START Given records

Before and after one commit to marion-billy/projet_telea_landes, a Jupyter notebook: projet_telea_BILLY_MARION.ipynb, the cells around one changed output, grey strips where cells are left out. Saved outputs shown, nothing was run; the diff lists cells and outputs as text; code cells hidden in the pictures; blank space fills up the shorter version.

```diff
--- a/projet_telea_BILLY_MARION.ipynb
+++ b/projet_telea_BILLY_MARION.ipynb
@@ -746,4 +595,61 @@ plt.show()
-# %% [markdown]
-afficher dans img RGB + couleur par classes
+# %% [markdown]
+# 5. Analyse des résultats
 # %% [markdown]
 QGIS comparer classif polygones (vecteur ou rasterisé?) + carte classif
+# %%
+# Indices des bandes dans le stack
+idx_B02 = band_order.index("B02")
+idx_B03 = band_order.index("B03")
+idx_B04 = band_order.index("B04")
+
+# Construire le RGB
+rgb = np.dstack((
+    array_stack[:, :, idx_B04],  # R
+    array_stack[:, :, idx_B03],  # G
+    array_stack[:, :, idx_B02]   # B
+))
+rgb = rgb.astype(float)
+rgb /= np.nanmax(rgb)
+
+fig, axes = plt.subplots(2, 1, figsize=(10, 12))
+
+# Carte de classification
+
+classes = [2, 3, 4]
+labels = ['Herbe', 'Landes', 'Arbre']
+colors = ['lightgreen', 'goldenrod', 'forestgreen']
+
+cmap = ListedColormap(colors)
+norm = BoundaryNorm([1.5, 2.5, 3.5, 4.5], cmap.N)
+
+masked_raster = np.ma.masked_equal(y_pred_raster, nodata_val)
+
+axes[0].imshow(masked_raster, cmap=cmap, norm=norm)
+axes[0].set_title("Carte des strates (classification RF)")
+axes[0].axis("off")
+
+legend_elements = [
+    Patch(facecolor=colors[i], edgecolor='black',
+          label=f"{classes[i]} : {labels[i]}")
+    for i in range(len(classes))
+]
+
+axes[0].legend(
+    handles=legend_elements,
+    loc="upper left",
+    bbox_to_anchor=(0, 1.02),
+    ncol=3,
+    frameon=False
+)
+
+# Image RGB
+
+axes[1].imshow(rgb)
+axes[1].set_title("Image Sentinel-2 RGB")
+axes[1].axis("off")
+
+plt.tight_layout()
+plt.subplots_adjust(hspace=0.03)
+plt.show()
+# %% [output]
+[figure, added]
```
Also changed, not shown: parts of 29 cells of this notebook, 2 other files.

END Given records
START Given records

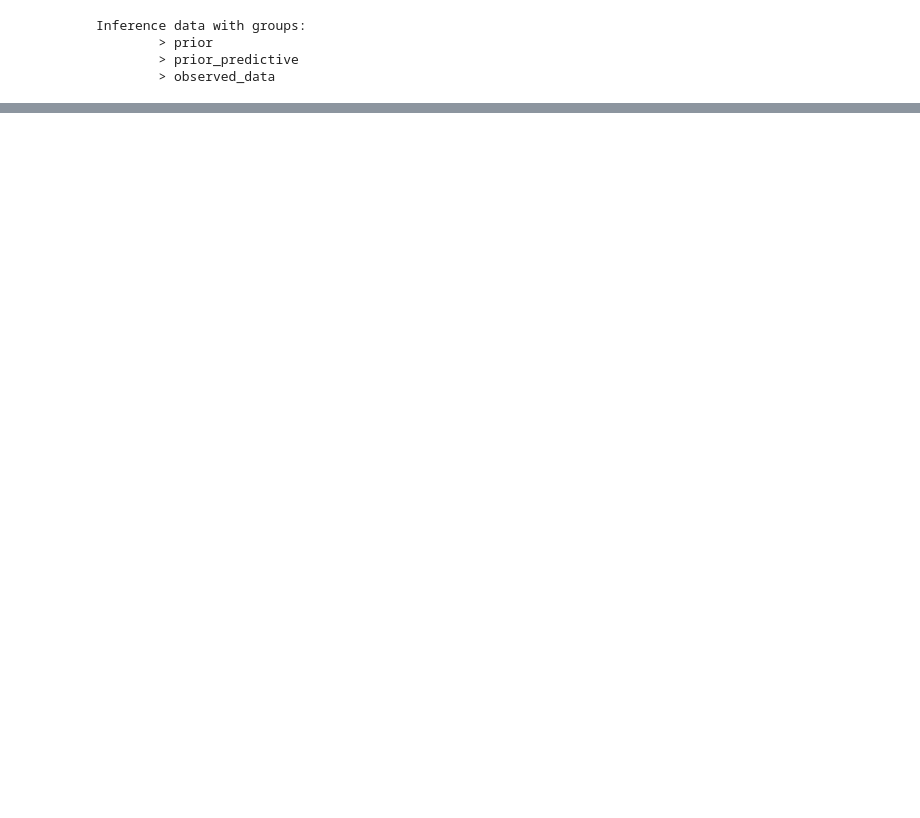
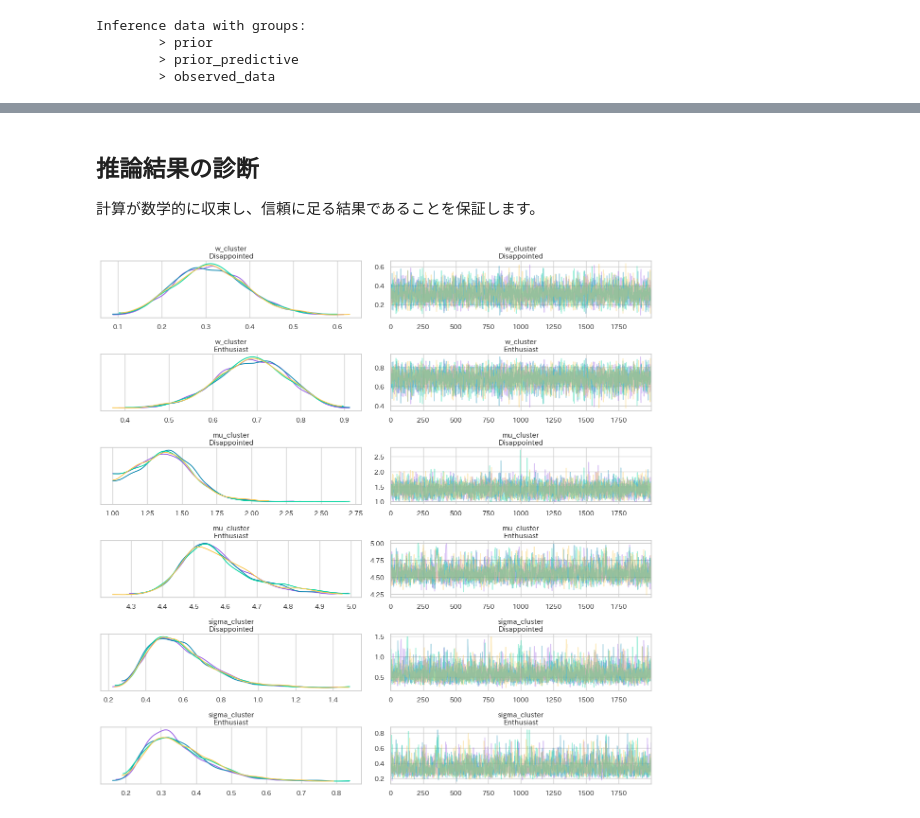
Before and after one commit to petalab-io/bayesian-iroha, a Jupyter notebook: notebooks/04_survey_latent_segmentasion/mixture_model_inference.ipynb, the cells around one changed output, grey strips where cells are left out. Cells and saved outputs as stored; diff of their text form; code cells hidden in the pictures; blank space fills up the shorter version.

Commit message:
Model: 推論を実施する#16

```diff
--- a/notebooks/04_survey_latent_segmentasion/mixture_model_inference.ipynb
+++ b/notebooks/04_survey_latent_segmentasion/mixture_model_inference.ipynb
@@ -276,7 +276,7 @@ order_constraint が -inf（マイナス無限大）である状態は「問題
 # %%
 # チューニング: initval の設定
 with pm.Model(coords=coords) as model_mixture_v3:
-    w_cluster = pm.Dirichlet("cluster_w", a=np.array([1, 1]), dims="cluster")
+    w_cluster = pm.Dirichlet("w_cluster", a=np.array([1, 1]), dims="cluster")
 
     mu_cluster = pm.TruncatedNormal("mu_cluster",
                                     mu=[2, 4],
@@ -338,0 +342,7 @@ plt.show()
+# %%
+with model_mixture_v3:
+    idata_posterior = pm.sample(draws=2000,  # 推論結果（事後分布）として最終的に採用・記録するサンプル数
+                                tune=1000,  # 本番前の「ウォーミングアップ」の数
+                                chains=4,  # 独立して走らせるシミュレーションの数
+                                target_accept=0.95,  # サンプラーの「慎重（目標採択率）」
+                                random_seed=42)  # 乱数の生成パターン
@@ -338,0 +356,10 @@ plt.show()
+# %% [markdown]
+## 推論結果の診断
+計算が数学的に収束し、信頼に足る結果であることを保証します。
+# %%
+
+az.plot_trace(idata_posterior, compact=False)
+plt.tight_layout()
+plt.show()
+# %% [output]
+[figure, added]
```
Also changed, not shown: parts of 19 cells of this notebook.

END Given records

## Exercise instructions
Each line holding the word "labels" must be pulled from the records.

## Solved problem
+labels = ['Herbe', 'Landes', 'Arbre']
+          label=f"{classes[i]} : {labels[i]}")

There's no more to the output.